The IRS’s latest mishap revealed that mysteriously somehow, Lois Lerner, former IRS official, had 2 years worth of emails disappear into the great abyss to never be retrieved. Is this a mere coincidence or a sign of a systematic problem in our government?

In case you haven’t been following the IRS scandal, here’s a brief rundown of what happened.

According to Forbes contributor, Kelly Phillips Erb:

In 2010, IRS employees were asked to scrutinize tax exempt organizations based on politically-charged keywords, the so-called BOLO (“be on the lookout”) listings. The BOLO listings were either a lazy or targeted response (depending on who you talk to) to the significant uptick in tax exempt applications following the Supreme Court ruling in Citizens United v. Federal Election Commission, 558 U.S. 310. The use of those BOLO lists would go on for about two years.

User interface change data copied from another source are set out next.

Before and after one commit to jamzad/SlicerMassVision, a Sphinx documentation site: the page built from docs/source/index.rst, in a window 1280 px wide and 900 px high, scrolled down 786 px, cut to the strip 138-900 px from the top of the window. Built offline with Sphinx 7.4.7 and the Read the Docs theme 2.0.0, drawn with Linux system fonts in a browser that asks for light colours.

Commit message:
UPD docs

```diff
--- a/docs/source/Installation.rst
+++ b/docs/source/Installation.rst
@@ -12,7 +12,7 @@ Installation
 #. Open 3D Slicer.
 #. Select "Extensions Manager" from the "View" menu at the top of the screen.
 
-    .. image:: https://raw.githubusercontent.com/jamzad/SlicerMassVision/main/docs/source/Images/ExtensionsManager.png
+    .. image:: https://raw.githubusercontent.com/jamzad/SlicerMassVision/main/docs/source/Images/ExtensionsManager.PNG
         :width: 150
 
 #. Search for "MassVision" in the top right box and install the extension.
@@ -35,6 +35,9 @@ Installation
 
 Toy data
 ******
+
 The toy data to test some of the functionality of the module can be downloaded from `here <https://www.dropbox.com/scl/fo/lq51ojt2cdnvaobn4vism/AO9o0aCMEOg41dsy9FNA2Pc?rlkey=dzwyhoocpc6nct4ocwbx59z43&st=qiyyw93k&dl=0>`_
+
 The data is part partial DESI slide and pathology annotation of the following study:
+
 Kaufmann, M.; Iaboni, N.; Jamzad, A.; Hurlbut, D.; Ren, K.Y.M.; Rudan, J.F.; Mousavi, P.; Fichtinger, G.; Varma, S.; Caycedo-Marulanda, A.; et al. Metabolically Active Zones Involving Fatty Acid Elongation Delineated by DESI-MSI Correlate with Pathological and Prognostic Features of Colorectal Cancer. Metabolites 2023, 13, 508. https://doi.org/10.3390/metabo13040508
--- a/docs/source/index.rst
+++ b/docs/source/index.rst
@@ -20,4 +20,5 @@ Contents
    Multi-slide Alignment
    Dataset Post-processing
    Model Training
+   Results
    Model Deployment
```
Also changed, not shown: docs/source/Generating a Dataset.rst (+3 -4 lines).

In response to complaints about the process, Rep. Darrell Issa (R-CA) formally requested a Treasury Inspector General for Tax Administration (TIGTA) inquiry which began in summer of 2012. Most of the focus on IRS and the TIGTA inquiry went largely unnoticed by the press and the public. However, in 2013, then acting Director of Exempt Organizations, Lois Lerner, admitted at an American Bar Association meeting that some organizations were targeted because of their titles or beliefs. Lerner would eventually be called before Congress in 2013 to talk about the specifics and would refuse to testify, pleading the Fifth Amendment: she was eventually voted in contempt of Congress.

Lerner pleaded the fifth therefore her emails were the only evidence of what actually happened. Mysteriously right before the hearing, lawmakers were informed that Lois Lerner’s emails had gone missing. However, the IRS had known about the missing emails for months.

During the most recent hearing, David Ferrireo, the head of the national archives, testified before Congress stating the IRS did not follow the law. By law the IRS and all federal agencies are supposed to immediately report any deleted records to the national archives. These emails have been known to be missing since 2011. Both Congress and the National Archives were left in the dark about this. Members of the GOP blasted IRS Commissioner John Koskinen for the lack of honesty and transparency.

But wait, haven’t we been taught that the Internet is forever? Surely, there must be a way to retrieve these emails even though her hard drive crashed.

It’s important to note how sending an email works. Emails are stored in mail client applications but they are also stored on the server. IT professionals have agreed that it’s possible to retrieve information from a crashed hard drive.

“Most big organizations that have hard drive failures for key important people in the organization, can send them to these places called clean rooms and they can reassemble the hard drive and fix all the issues out there. In most cases, you can recover,” said David Kennedy in an interview with Greta Van Susteren. 

It is also possible to deliberately crash a hard drive, but in most cases the person is identifiable.

Kennedy states:

It depends on the sophistication of the person doing it. In most cases, you can actually identify if somebody was deliberately trying to tamper with the hard drive to crash it or remove evidence. For example, if I were to use one of these cleaner applications, you would intentionally — a forensic examiner like myself could actually go back and look at the type of information that’s on there and see that it was actually erased intentionally. Same thing if you had a hard drive crash. You can see the last time it was booted up. The difference between that and look if it was intentionally crashed or not.

Okay, so it’s possible to recover a crashed hard drive and it’s possible to see if someone deliberately crashed their hard drive. Shouldn’t IT professionals working for the federal government be the best of the best? Is there any bit of truth to what the IRS is claiming?

The Blaze interviewed, Norman Cillo, a former Microsoft manager.

“It’s possible the IRS is telling the truth about Lerner’s emails if the federal agency is “totally mismanaged and has the worst IT department ever.I don’t know of any email administrator that doesn’t have at least three ways of getting that mail back,” he explained. “It’s either on the disks or it’s on a TAPE backup someplace or in an archive server. There are at least three ways the government can get those emails.”

Cillo provided a total of six reasons why he believes it is highly unlikely a computer crash would permanently remove all traces of Lerner’s emails, all of which can be viewed here.

The IRS was able to recover 24,000 of the missing emails through other employee accounts. However, the damage is already done. The administration has failed the American people and all we’re are asking for is reasonable answers. Doesn’t it seem suspicious that the two years of pertinent emails just vanished like that? Poof! Unfortunately, without a transparent administration we may never get to the bottom of this. Next time the IRS comes knocking on your door for receipts and records regarding tax information, pull a Lois Lerner. Oh no! My hard drive crashed and I accidentally maliciously got rid of all my files.